Windsor

Windsor anglers not worried about high toxin levels found in Detroit River fish

A recent study from Michigan's health department showed people who eat fish from the river two or more times each month had twice or even three times the level of mercury and PCBs in their system compared to the average Michigan resident.

'I've been fishing this river since I was five years old and I'm not dead yet'

Anglers are not worried about high levels of contaminates found in Detroit River fish. 1:01

The threat of high toxin levels found in fish swimming around the Detroit River isn't enough of a worry to keep Windsor angler Ron Armstrong from eating whatever he reels in.

"I've been fishing this river since I was five years old and I'm not dead yet," he said.

A recent study from Michigan's state health department showed people who eat fish from the river two or more times each month had twice or even three times the level of mercury and PCBs in their system compared to the average Michigan resident.

But when it comes to the question of whether or not fish pulled from the river are safe to eat, Claire Sanders from the Detroit River Canadian Cleanup said the short answer is "yes."

"It is safe to eat some species from the Detroit River and not so safe to eat others," she explained.

Still, that doesn't mean it's time to pig out on anything aquatic, especially bottom feeders.

"The ones that hang out near the bottom like channel catfish and brown bullhead and carp are not so safe to eat," Sanders added.

A study from Michigan's health department showed people who eat fish from the Detroit River two or more times each month had twice or even three times the level of mercury and PCBs in their system compared to the average Michigan resident. (Nicolas Pham/Radio-Canada)

Despite decades of cleanup efforts, some industrial chemicals from years ago are still floating in the water where fish pick them up and can, in turn, pass them along to humans.

"A lot of them are what we call legacy contaminates," said Sanders. "They came from heavy industry along the river and waste water that wasn't properly treated."

Efforts to clean up the waterway after it was declared an "area of concern" in 1987 have gone a long way, according to Sanders.

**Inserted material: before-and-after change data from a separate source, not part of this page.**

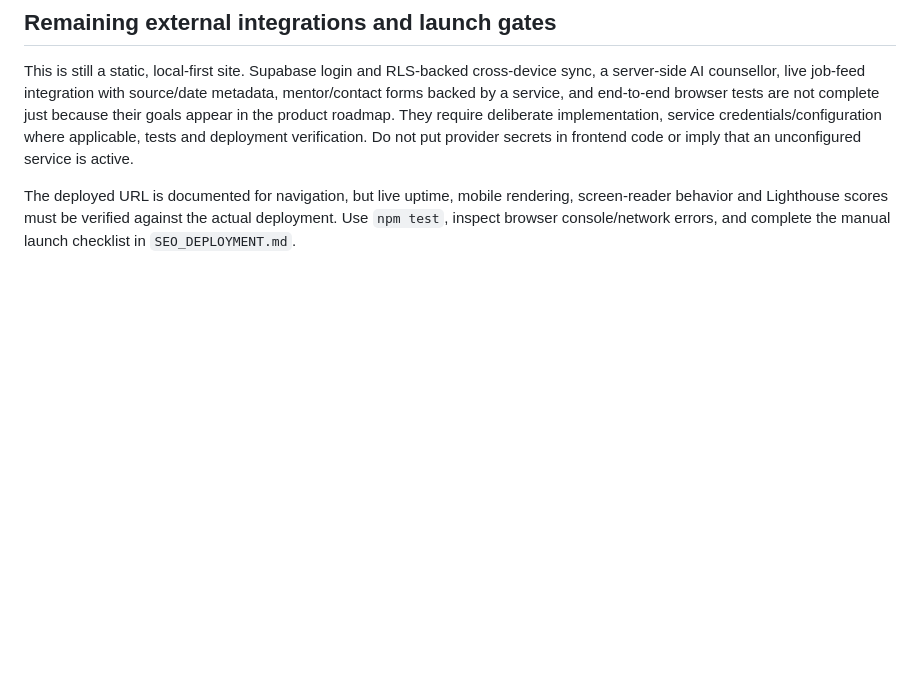
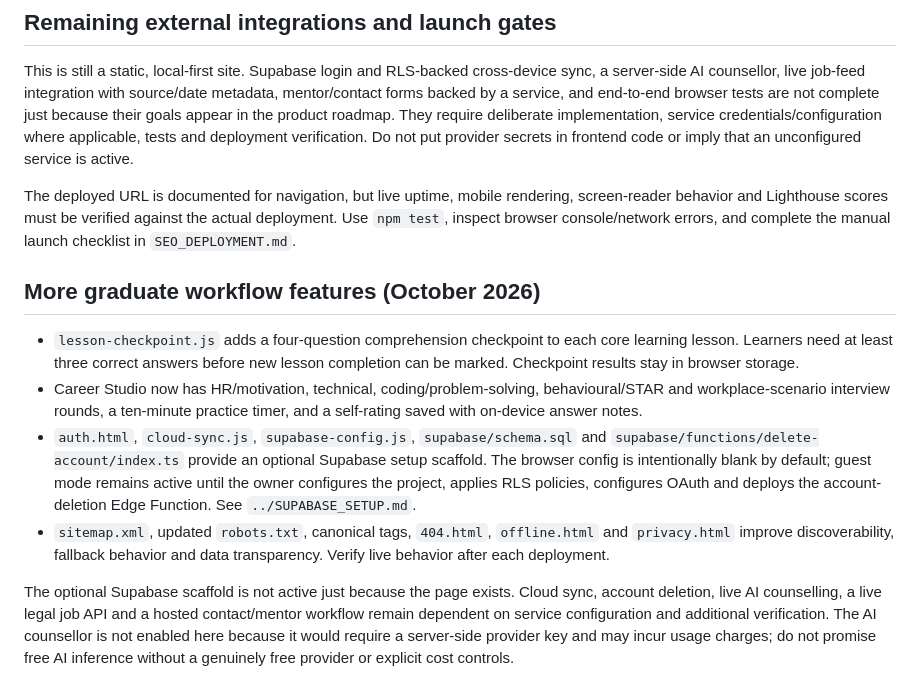
Before and after one commit to preethamofficial/carrier-guidence, a Markdown page: CodeAtlas_Website/README.md, the part around the change. GitHub-like rendering; blank space fills up the shorter version.

Commit message:
Document lesson checkpoints, interview rounds and optional cloud sync

```diff
--- a/CodeAtlas_Website/README.md
+++ b/CodeAtlas_Website/README.md
@@ -123,3 +123,13 @@ Assessment answers, graduate profile, My Path progress and resume content stay i
 This is still a static, local-first site. Supabase login and RLS-backed cross-device sync, a server-side AI counsellor, live job-feed integration with source/date metadata, mentor/contact forms backed by a service, and end-to-end browser tests are not complete just because their goals appear in the product roadmap. They require deliberate implementation, service credentials/configuration where applicable, tests and deployment verification. Do not put provider secrets in frontend code or imply that an unconfigured service is active.
 
 The deployed URL is documented for navigation, but live uptime, mobile rendering, screen-reader behavior and Lighthouse scores must be verified against the actual deployment. Use `npm test`, inspect browser console/network errors, and complete the manual launch checklist in `SEO_DEPLOYMENT.md`.
+
+
+## More graduate workflow features (October 2026)
+
+- `lesson-checkpoint.js` adds a four-question comprehension checkpoint to each core learning lesson. Learners need at least three correct answers before new lesson completion can be marked. Checkpoint results stay in browser storage.
+- Career Studio now has HR/motivation, technical, coding/problem-solving, behavioural/STAR and workplace-scenario interview rounds, a ten-minute practice timer, and a self-rating saved with on-device answer notes.
+- `auth.html`, `cloud-sync.js`, `supabase-config.js`, `supabase/schema.sql` and `supabase/functions/delete-account/index.ts` provide an optional Supabase setup scaffold. The browser config is intentionally blank by default; guest mode remains active until the owner configures the project, applies RLS policies, configures OAuth and deploys the account-deletion Edge Function. See `../SUPABASE_SETUP.md`.
+- `sitemap.xml`, updated `robots.txt`, canonical tags, `404.html`, `offline.html` and `privacy.html` improve discoverability, fallback behavior and data transparency. Verify live behavior after each deployment.
+
+The optional Supabase scaffold is not active just because the page exists. Cloud sync, account deletion, live AI counselling, a live legal job API and a hosted contact/mentor workflow remain dependent on service configuration and additional verification. The AI counsellor is not enabled here because it would require a server-side provider key and may incur usage charges; do not promise free AI inference without a genuinely free provider or explicit cost controls.
```
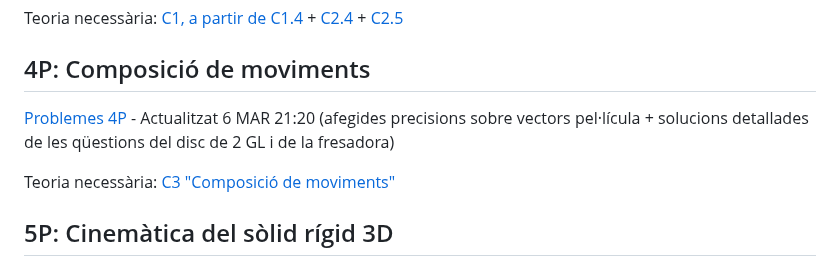
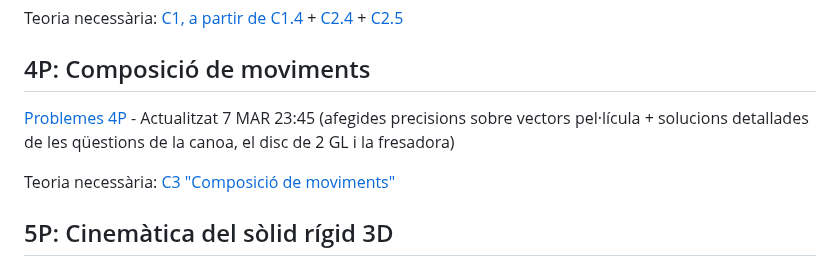
Before and after one commit to lluisros/lluisros.github.io, a Markdown page: mecanica/index.md, the part around one of its changes. GitHub-like rendering.

```diff
--- a/mecanica/index.md
+++ b/mecanica/index.md
@@ -69,7 +69,7 @@ Teoria necessària: [C1, a partir de C1.4](https://mec.etseib.upc.edu/ca/index.p
 
 ## 4P: Composició de moviments
 
-[Problemes 4P](problemes/4P.pdf) - Actualitzat 6 MAR 21:20 (afegides precisions sobre vectors pel·lícula + solucions detallades de les qüestions del disc de 2 GL i de la fresadora)
+[Problemes 4P](problemes/4P.pdf) - Actualitzat 7 MAR 23:45 (afegides precisions sobre vectors pel·lícula + solucions detallades de les qüestions de la canoa, el disc de 2 GL i la fresadora)
 
 Teoria necessària: [C3 "Composició de moviments"](https://mec.etseib.upc.edu/ca/index.php?title=C3._Composici%C3%B3_de_moviments)
 
```
Also changed, not shown: other parts of mecanica/index.md (+1 -1 lines).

She called the thriving lake sturgeon population and return of bald eagles to the area signs of better water quality, and pointed out more people are enjoying the river too.

'Everybody down here is eating them'

Among those who have fished the river for years, the danger of potentially deadly toxins didn't really hold water.

Armstrong, who lives across for the water and fishes all spring and summer for "anything that bites" actually credits eating fish from the river as the magic ingredient behind a recent clear cancer test.

Judy Whiteford said she's been throwing a line in the river for 50 years. While she doesn't often eat her catch, she said government limits on the number of fish anglers can take home pretty well ensure people won't ingest too many contaminates. 

"Everybody down here is eating them," she said, gesturing to a broken line of anglers that ran along the waterfront and out of sight.

Judy Whiteford (right), shares a laugh with her granddaughter Blare. The pair have been fishing the Detroit River together for years. (Nicolas Pham/Radio-Canada)

For those who can't resist the taste of fresh fish, Sanders does has a few suggestions for ways to limit the number of toxins they might swallow.

She recommends taking the skin off and removing some of the fat where chemicals could be stored.

"Eating smaller fish is a good strategy too," she said. "They're younger so they haven't had as much time to build up contaminates in their body."

with files from Nicolas Pham and Radio-Canada